Task description: Each record is to be printed again exactly, though not its pictures.

Data shown:

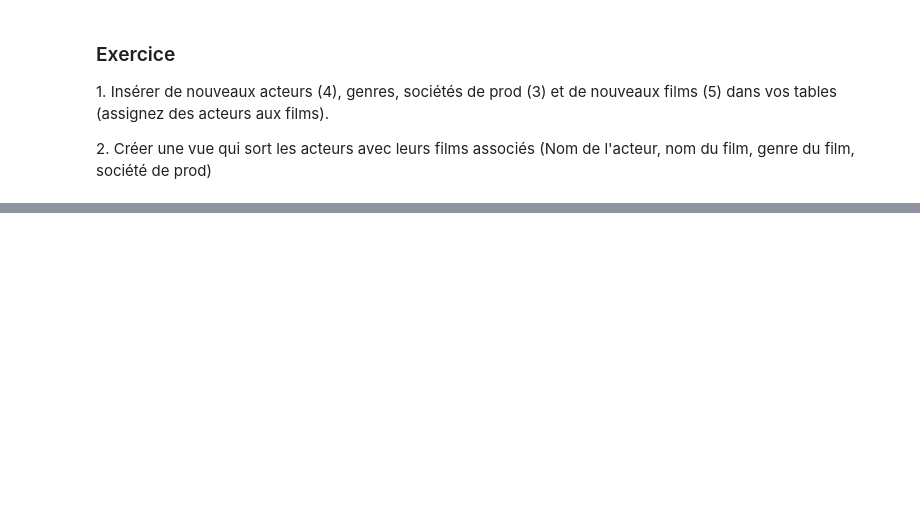
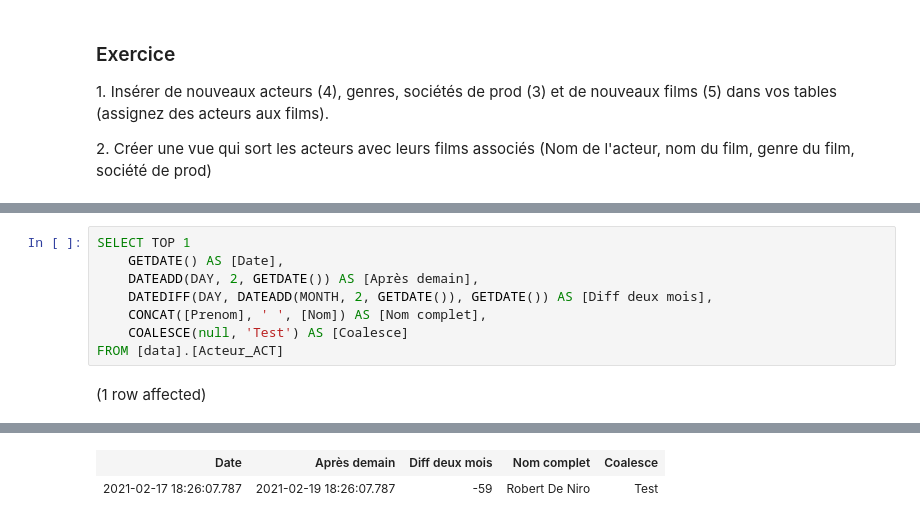
Before and after one commit to mbaumanndev/iut-2a-bdda, a Jupyter notebook: SQL.ipynb, the cells around one changed output, grey strips where cells are left out. Cells and saved outputs as stored; diff of their text form; blank space fills up the shorter version.

```diff
--- a/SQL.ipynb
+++ b/SQL.ipynb
@@ -162,0 +365,10 @@ FROM [data].[FicheFilm]
+# %%
+SELECT TOP 1
+    GETDATE() AS [Date],
+    DATEADD(DAY, 2, GETDATE()) AS [Après demain],
+    DATEDIFF(DAY, DATEADD(MONTH, 2, GETDATE()), GETDATE()) AS [Diff deux mois],
+    CONCAT([Prenom], ' ', [Nom]) AS [Nom complet],
+    COALESCE(null, 'Test') AS [Coalesce]
+FROM [data].[Acteur_ACT]
+# %% [output]
+(1 row affected)
@@ -162,0 +376,2 @@ FROM [data].[FicheFilm]
+| Date | Après demain | Diff deux mois | Nom complet | Coalesce |
+| 2021-02-17 18:26:07.787 | 2021-02-19 18:26:07.787 | -59 | Robert De Niro | Test |
```
Also changed, not shown: parts of 31 cells of this notebook.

Solution to this task:
Before and after one commit to mbaumanndev/iut-2a-bdda, a Jupyter notebook: SQL.ipynb, the cells around one changed output, grey strips where cells are left out. Cells and saved outputs as stored; diff of their text form; blank space fills up the shorter version.

```diff
--- a/SQL.ipynb
+++ b/SQL.ipynb
@@ -162,0 +365,10 @@ FROM [data].[FicheFilm]
+# %%
+SELECT TOP 1
+    GETDATE() AS [Date],
+    DATEADD(DAY, 2, GETDATE()) AS [Après demain],
+    DATEDIFF(DAY, DATEADD(MONTH, 2, GETDATE()), GETDATE()) AS [Diff deux mois],
+    CONCAT([Prenom], ' ', [Nom]) AS [Nom complet],
+    COALESCE(null, 'Test') AS [Coalesce]
+FROM [data].[Acteur_ACT]
+# %% [output]
+(1 row affected)
@@ -162,0 +376,2 @@ FROM [data].[FicheFilm]
+| Date | Après demain | Diff deux mois | Nom complet | Coalesce |
+| 2021-02-17 18:26:07.787 | 2021-02-19 18:26:07.787 | -59 | Robert De Niro | Test |
```
Also changed, not shown: parts of 31 cells of this notebook.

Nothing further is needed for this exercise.